By Rebecca Jepsen
for the Mercury News
December 12, 2008
Clean garden beds in preparation for winter. Many insects and diseases over-winter in fallen debris. Prune diseased leaves from roses, camellias, rhododendrons and azaleas. Leave leaf litter under oaks, pine and junipers; the leaf duff helps protect the roots.
Winter watering is important if there has been no rain for a week or two. Use a moisture meter or a shovel to dig into the soil (at least six inches below the surface) to see if the soil has dried out. This is especially important for new plantings.
Prune apple trees that have weak or unproductive branches. Apple trees produce fruit terminally on spurs located on wood two to eight years old. Pruning allows sunlight into the tree to encourage good spur development.
Prune blackberries as soon as harvest is complete. Remove all wood that has produced the current year's crop, and trellis remaining large branches immediately; a fan shape is recommended. Tipping (removing the end of the canes) will promote larger berries and help keep the plant more manageable.
Harvest kiwis when they are still hard, then soften at room temperature. Watch the vines for signs of ripeness; a few fruit will turn soft and the skin color will change from greenish to brown. Fruit can be left on the vine after the leaves fall off. Kiwis can be stored in the refrigerator for up to four months or at room temperature for about two weeks.
Peppertree psyllids are greenish or tan pear-shaped pests that cause damage to California pepper trees. Tiny, translucent, white eggs turn into orangish nymphs that feed on new plant growth. Leaves will appear wrinkled or twisted. The pest rarely does serious damage to the tree.
For the Master Gardeners' complete list of tips click on www.mastergardeners.org/tips/december.html
What to plant now:
Transplants: onions, lettuce, kale, broccoli, cauliflower, peas, turnips.
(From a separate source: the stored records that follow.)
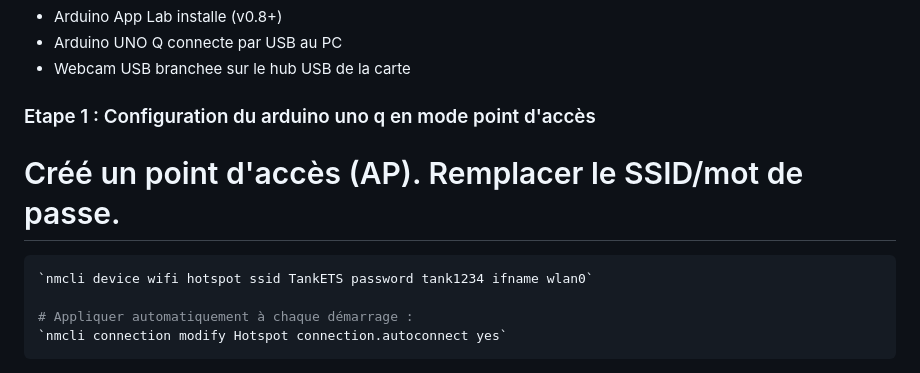
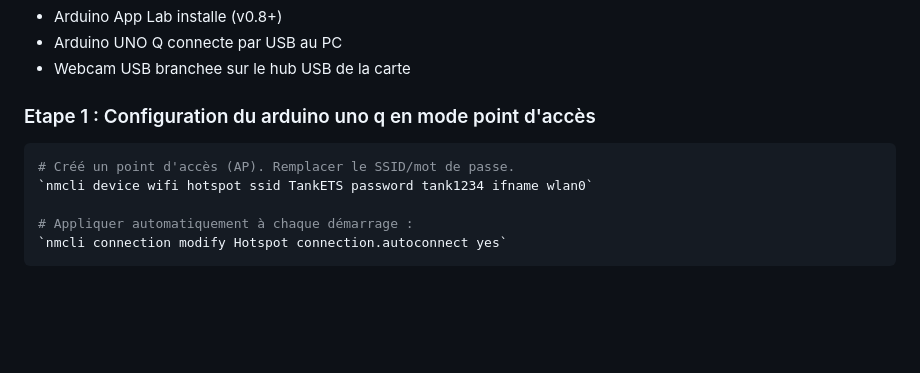
Before and after one commit to YuryEr/Vehicule-Teleguide-Autonome, a Markdown page: README.md, the part around the change. GitHub-like rendering; blank space fills up the shorter version.

Commit message:
Update README with Wi-Fi hotspot configuration
Added instructions for creating a Wi-Fi hotspot using nmcli.

````diff
--- a/README.md
+++ b/README.md
@@ -36,9 +36,8 @@ Vehicule teleguide autonome — PFE ELE795, Ecole de technologie superieure, ete
 - Webcam USB branchee sur le hub USB de la carte
 
 ### Etape 1 : Configuration du arduino uno q en mode point d'accès
-
+```yaml
 # Créé un point d'accès (AP). Remplacer le SSID/mot de passe.
-```yaml
 `nmcli device wifi hotspot ssid TankETS password tank1234 ifname wlan0`
 
 # Appliquer automatiquement à chaque démarrage :
````
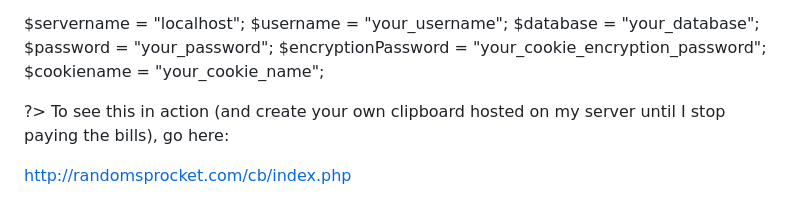
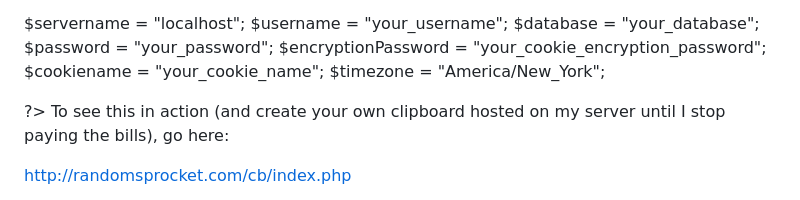
Before and after one commit to judasgutenberg/webclipboard_2, a Markdown page: README.md, the part around the change. GitHub-like rendering.

```diff
--- a/README.md
+++ b/README.md
@@ -29,6 +29,7 @@ $database = "your_database";
 $password = "your_password";
 $encryptionPassword = "your_cookie_encryption_password";
 $cookiename = "your_cookie_name";
+$timezone = "America/New_York";
 
 ?&gt;
 </code>
```
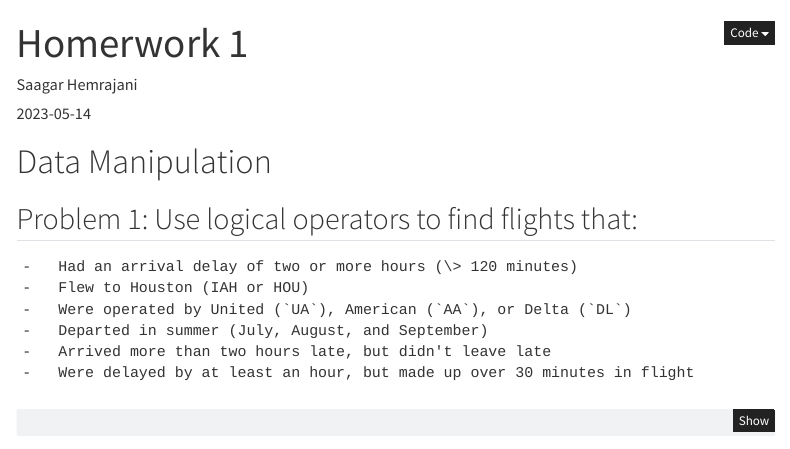
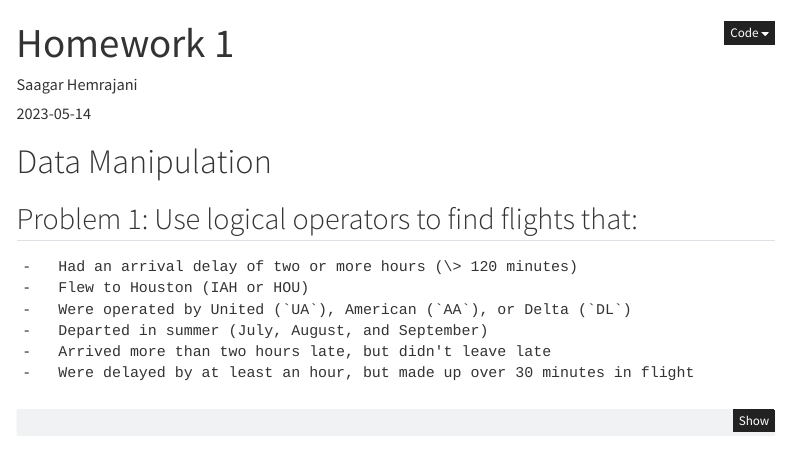
Before and after one commit to shemrajani94/dsb2023-SaagarCode, a Quarto document (homework1.qmd): the page in a window 1100 px wide, from its top. Rendered offline with R 4.5, knitr and Pandoc in place of Quarto, with nearby package versions; drawn as R Markdown's standard HTML page in place of the format the file asks for; some code elsewhere in the file could not run offline; menus at the side of the page are left out.

Commit message:
commits from mac

```diff
--- a/homework1.qmd
+++ b/homework1.qmd
@@ -1,5 +1,5 @@
 ---
-title: "Homerwork 1"
+title: "Homework 1"
 author: "Saagar Hemrajani"
 date: 2023-05-14
 format:
```
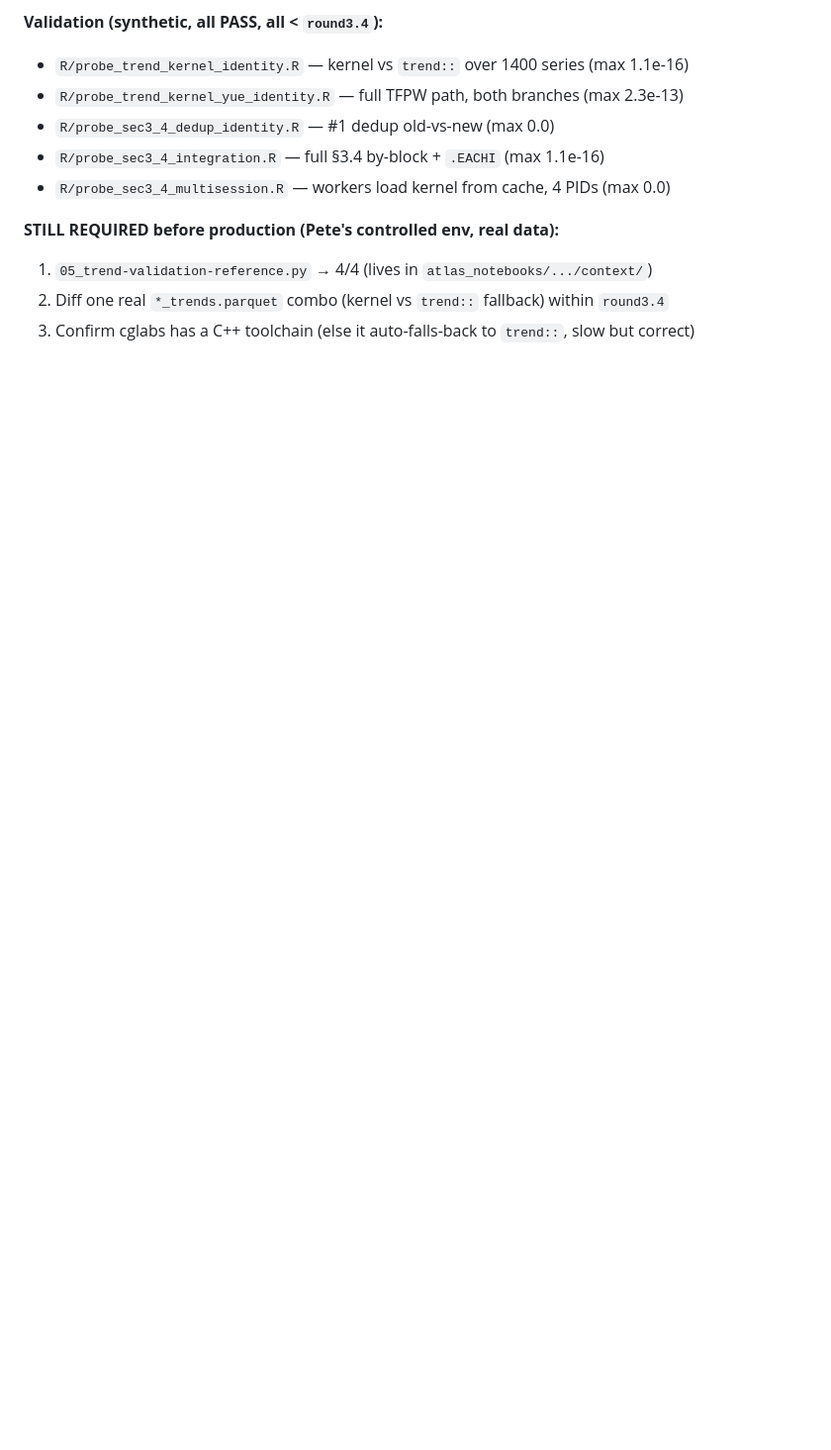
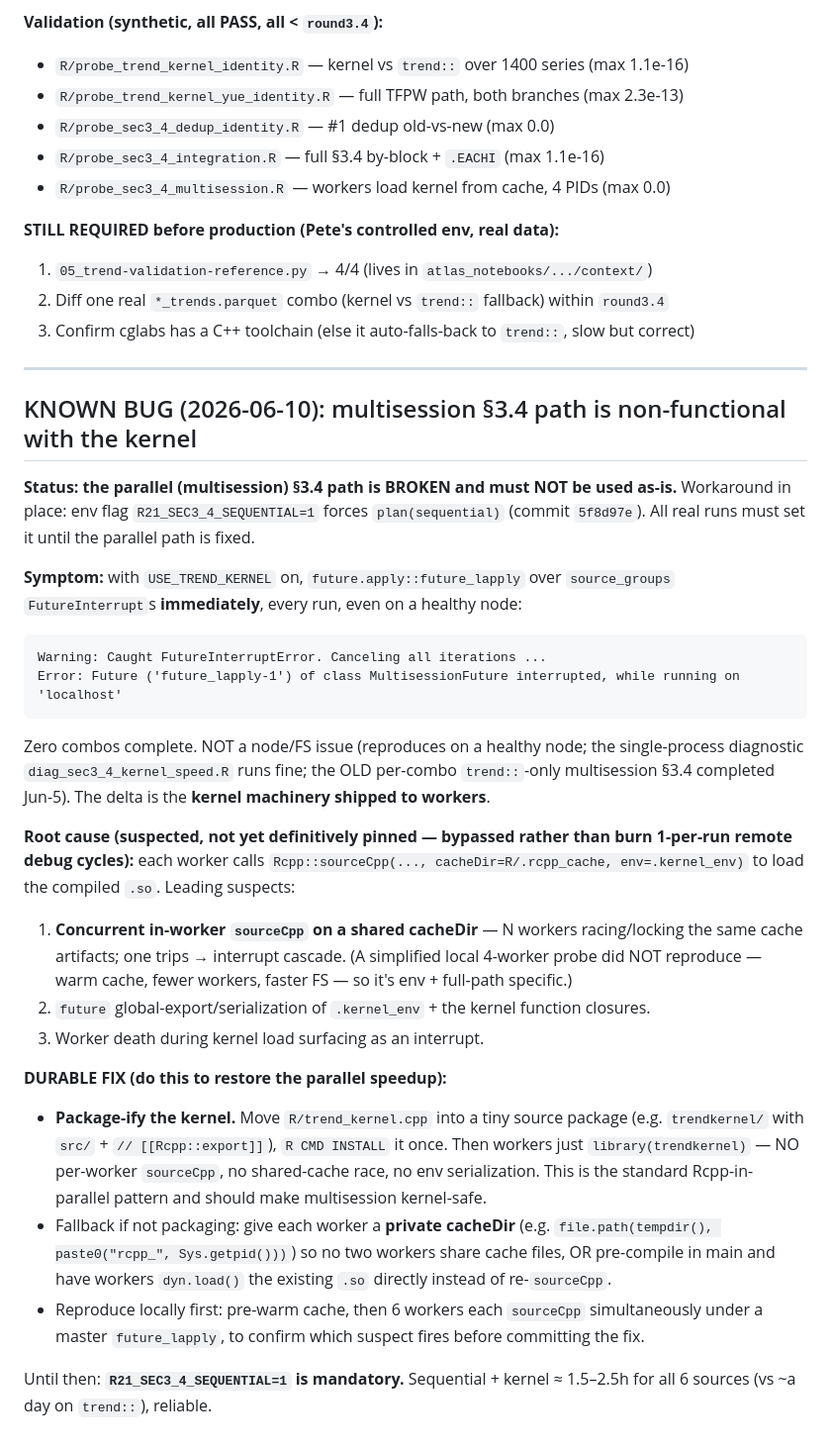
Before and after one commit to AdaptationAtlas/hazards_prototype, a Markdown page: ISSUE_sec3.4_trend_speedup.md, the part around the change. Shown at 99% size. GitHub-like rendering; blank space fills up the shorter version.

Commit message:
docs(2.1): flag multisession §3.4 path as broken; durable fix = package-ify kernel
Records the FutureInterrupt bug, R21_SEC3_4_SEQUENTIAL workaround, suspected
cause (per-worker sourceCpp race on shared cacheDir), and the fix (install the
kernel as a package so workers library() it instead of re-sourceCpp).

````diff
--- a/ISSUE_sec3.4_trend_speedup.md
+++ b/ISSUE_sec3.4_trend_speedup.md
@@ -100,3 +100,45 @@ Each step: re-run `05_trend-validation-reference.py` + diff one `file_combo`'s
 1. `05_trend-validation-reference.py` → 4/4 (lives in `atlas_notebooks/.../context/`)
 2. Diff one real `*_trends.parquet` combo (kernel vs `trend::` fallback) within `round3.4`
 3. Confirm cglabs has a C++ toolchain (else it auto-falls-back to `trend::`, slow but correct)
+
+---
+
+## KNOWN BUG (2026-06-10): multisession §3.4 path is non-functional with the kernel
+
+**Status: the parallel (multisession) §3.4 path is BROKEN and must NOT be used as-is.**
+Workaround in place: env flag `R21_SEC3_4_SEQUENTIAL=1` forces `plan(sequential)` (commit
+`5f8d97e`). All real runs must set it until the parallel path is fixed.
+
+**Symptom:** with `USE_TREND_KERNEL` on, `future.apply::future_lapply` over `source_groups`
+`FutureInterrupt`s **immediately**, every run, even on a healthy node:
+```
+Warning: Caught FutureInterruptError. Canceling all iterations ...
+Error: Future ('future_lapply-1') of class MultisessionFuture interrupted, while running on 'localhost'
+```
+Zero combos complete. NOT a node/FS issue (reproduces on a healthy node; the single-process
+diagnostic `diag_sec3_4_kernel_speed.R` runs fine; the OLD per-combo `trend::`-only multisession
+§3.4 completed Jun-5). The delta is the **kernel machinery shipped to workers**.
+
+**Root cause (suspected, not yet definitively pinned — bypassed rather than burn 1-per-run remote
+debug cycles):** each worker calls `Rcpp::sourceCpp(..., cacheDir=R/.rcpp_cache, env=.kernel_env)`
+to load the compiled `.so`. Leading suspects:
+1. **Concurrent in-worker `sourceCpp` on a shared cacheDir** — N workers racing/locking the same
+   cache artifacts; one trips → interrupt cascade. (A simplified local 4-worker probe did NOT
+   reproduce — warm cache, fewer workers, faster FS — so it's env + full-path specific.)
+2. `future` global-export/serialization of `.kernel_env` + the kernel function closures.
+3. Worker death during kernel load surfacing as an interrupt.
+
+**DURABLE FIX (do this to restore the parallel speedup):**
+- **Package-ify the kernel.** Move `R/trend_kernel.cpp` into a tiny source package (e.g.
+  `trendkernel/` with `src/` + `// [[Rcpp::export]]`), `R CMD INSTALL` it once. Then workers just
+  `library(trendkernel)` — NO per-worker `sourceCpp`, no shared-cache race, no env serialization.
+  This is the standard Rcpp-in-parallel pattern and should make multisession kernel-safe.
+- Fallback if not packaging: give each worker a **private cacheDir** (e.g.
+  `file.path(tempdir(), paste0("rcpp_", Sys.getpid()))`) so no two workers share cache files,
+  OR pre-compile in main and have workers `dyn.load()` the existing `.so` directly instead of
+  re-`sourceCpp`.
+- Reproduce locally first: pre-warm cache, then 6 workers each `sourceCpp` simultaneously under a
+  master `future_lapply`, to confirm which suspect fires before committing the fix.
+
+Until then: **`R21_SEC3_4_SEQUENTIAL=1` is mandatory.** Sequential + kernel ≈ 1.5–2.5h for all 6
+sources (vs ~a day on `trend::`), reliable.
````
Nurseries should have a good supply of most of these.
Seeds: fava beans, bell beans, radishes.
To find a list of cool season vegetables that do well in Santa Clara County, go to http://master gardeners.org/picks/cool.html or call the hotline, (408) 282-3105.
- Rebecca Jepsen, Santa Clara County Master Gardener